Task objective » Which lines in the records below mention the word "paper"? Copy each one out.

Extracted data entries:
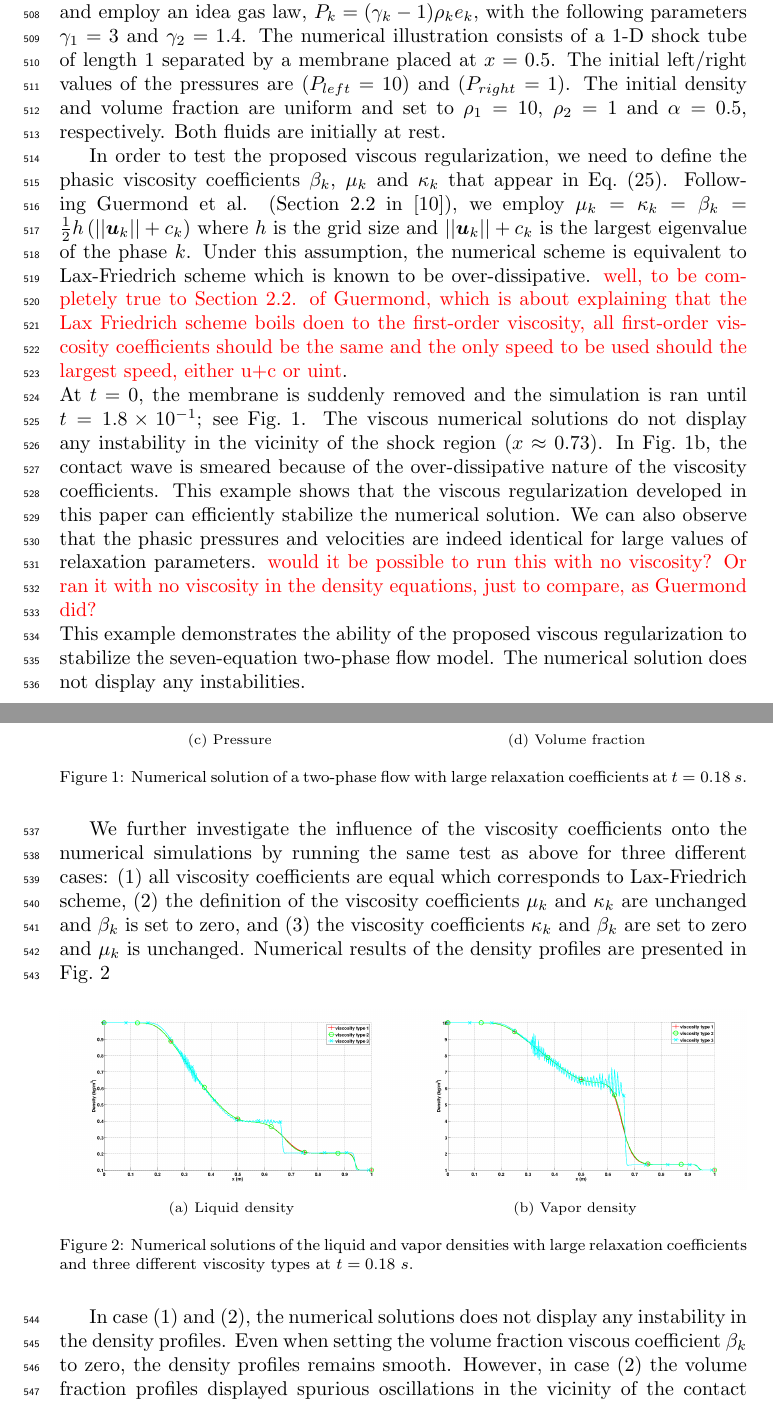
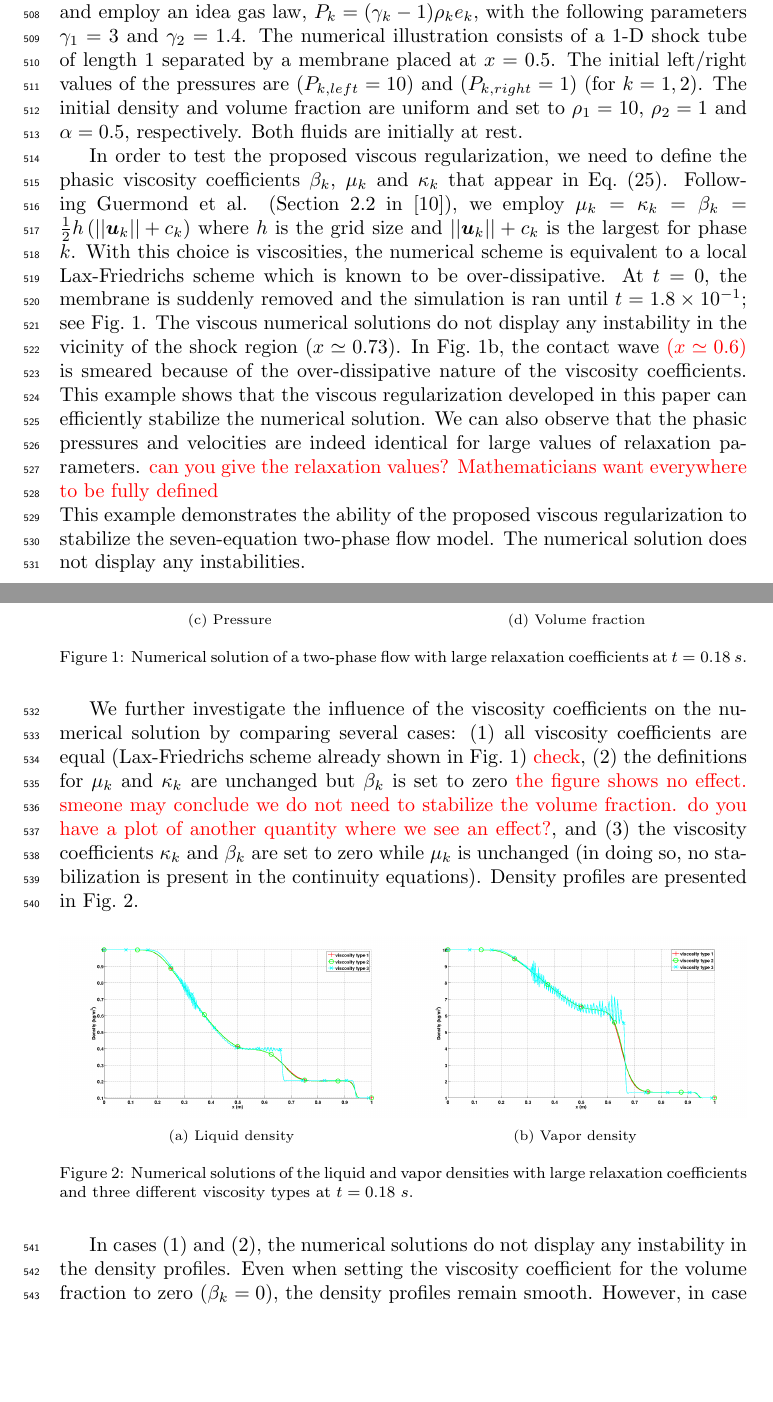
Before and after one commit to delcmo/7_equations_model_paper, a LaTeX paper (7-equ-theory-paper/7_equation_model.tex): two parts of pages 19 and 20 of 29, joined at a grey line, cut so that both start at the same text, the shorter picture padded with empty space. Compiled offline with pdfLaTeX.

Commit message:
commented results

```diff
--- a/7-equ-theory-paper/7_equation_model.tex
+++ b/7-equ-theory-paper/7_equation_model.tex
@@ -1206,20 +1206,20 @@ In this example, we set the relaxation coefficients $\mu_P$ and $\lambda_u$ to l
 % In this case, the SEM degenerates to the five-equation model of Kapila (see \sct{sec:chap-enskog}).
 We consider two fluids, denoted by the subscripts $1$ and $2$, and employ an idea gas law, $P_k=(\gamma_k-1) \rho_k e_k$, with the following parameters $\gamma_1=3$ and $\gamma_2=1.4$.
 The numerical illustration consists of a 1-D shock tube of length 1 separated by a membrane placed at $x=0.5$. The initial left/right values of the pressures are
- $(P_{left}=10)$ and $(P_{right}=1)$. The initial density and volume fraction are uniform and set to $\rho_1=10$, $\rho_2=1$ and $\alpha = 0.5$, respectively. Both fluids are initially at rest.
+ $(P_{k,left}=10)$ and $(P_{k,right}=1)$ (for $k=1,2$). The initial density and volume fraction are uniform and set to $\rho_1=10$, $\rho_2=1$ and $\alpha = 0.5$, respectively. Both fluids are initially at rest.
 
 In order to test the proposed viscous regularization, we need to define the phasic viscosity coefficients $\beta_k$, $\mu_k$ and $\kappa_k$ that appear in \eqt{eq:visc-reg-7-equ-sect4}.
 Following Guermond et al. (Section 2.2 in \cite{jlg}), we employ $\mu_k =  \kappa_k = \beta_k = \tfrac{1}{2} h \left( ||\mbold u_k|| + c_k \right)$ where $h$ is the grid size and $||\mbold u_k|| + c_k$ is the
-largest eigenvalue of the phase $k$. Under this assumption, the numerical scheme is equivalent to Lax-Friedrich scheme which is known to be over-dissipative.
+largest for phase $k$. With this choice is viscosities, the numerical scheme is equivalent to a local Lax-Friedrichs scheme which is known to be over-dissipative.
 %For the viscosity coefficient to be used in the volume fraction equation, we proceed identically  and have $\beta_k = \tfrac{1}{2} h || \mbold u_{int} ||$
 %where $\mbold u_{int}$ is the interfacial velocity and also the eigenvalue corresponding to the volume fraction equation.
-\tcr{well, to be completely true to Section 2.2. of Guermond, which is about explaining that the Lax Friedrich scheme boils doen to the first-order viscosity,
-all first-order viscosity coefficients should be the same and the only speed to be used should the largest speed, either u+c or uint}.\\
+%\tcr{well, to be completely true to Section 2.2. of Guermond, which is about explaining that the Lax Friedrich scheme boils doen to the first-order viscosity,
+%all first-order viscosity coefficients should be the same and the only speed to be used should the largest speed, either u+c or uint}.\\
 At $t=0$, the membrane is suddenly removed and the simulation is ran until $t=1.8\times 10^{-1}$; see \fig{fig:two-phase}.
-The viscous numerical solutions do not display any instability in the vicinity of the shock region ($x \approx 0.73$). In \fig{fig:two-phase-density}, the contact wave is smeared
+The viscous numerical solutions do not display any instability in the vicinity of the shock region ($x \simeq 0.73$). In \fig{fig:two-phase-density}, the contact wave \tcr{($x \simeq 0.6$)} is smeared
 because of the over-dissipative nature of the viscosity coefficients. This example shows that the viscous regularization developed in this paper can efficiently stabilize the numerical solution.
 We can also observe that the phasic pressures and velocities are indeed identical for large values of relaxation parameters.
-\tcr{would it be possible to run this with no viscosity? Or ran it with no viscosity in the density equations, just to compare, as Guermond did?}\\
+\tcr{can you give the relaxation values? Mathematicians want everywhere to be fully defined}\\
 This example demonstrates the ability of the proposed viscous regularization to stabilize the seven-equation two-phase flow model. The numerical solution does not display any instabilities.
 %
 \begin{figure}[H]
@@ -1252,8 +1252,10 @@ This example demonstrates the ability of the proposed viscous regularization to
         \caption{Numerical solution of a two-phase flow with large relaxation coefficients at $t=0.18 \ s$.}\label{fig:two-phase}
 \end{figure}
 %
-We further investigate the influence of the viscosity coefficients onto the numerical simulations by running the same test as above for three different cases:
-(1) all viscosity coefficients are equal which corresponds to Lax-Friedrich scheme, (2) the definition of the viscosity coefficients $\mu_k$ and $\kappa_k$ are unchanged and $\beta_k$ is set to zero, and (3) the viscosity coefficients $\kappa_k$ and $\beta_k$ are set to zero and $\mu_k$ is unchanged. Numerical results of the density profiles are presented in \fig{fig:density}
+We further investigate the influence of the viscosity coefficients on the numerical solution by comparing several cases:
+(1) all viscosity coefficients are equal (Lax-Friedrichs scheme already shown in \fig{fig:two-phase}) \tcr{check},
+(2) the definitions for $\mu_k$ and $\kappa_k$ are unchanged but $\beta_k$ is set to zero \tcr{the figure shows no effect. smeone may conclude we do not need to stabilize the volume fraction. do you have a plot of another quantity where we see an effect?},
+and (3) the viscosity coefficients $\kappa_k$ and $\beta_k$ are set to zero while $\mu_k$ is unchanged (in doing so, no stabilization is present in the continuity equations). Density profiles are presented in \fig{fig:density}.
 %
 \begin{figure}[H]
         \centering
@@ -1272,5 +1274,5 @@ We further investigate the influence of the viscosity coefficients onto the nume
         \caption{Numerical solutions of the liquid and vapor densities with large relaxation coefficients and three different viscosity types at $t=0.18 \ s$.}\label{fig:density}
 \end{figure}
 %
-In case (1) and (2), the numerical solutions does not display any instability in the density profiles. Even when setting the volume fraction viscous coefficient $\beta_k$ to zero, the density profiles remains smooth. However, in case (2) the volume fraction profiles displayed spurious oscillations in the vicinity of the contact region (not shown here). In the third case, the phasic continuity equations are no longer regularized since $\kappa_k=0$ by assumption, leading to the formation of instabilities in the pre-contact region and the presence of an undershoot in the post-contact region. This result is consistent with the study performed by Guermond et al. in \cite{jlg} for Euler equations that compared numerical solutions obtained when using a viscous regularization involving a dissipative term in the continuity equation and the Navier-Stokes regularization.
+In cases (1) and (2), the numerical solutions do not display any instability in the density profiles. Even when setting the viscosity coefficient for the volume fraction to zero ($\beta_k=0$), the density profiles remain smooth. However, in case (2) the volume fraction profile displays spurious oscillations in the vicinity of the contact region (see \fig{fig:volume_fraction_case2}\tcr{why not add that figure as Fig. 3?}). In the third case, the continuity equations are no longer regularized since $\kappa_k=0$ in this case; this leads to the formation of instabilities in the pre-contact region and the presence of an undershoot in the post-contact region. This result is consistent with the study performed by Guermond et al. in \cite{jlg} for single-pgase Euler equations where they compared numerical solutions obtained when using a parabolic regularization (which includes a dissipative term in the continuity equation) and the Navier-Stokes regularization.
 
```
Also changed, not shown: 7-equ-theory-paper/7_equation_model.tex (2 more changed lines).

Response »
Before and after one commit to delcmo/7_equations_model_paper, a LaTeX paper (7-equ-theory-paper/7_equation_model.tex): two parts of pages 19 and 20 of 29, joined at a grey line, cut so that both start at the same text, the shorter picture padded with empty space. Compiled offline with pdfLaTeX.
--- a/7-equ-theory-paper/7_equation_model.tex
+++ b/7-equ-theory-paper/7_equation_model.tex
 because of the over-dissipative nature of the viscosity coefficients. This example shows that the viscous regularization developed in this paper can efficiently stabilize the numerical solution.
Also changed, not shown: 7-equ-theory-paper/7_equation_model.tex (2 more changed lines).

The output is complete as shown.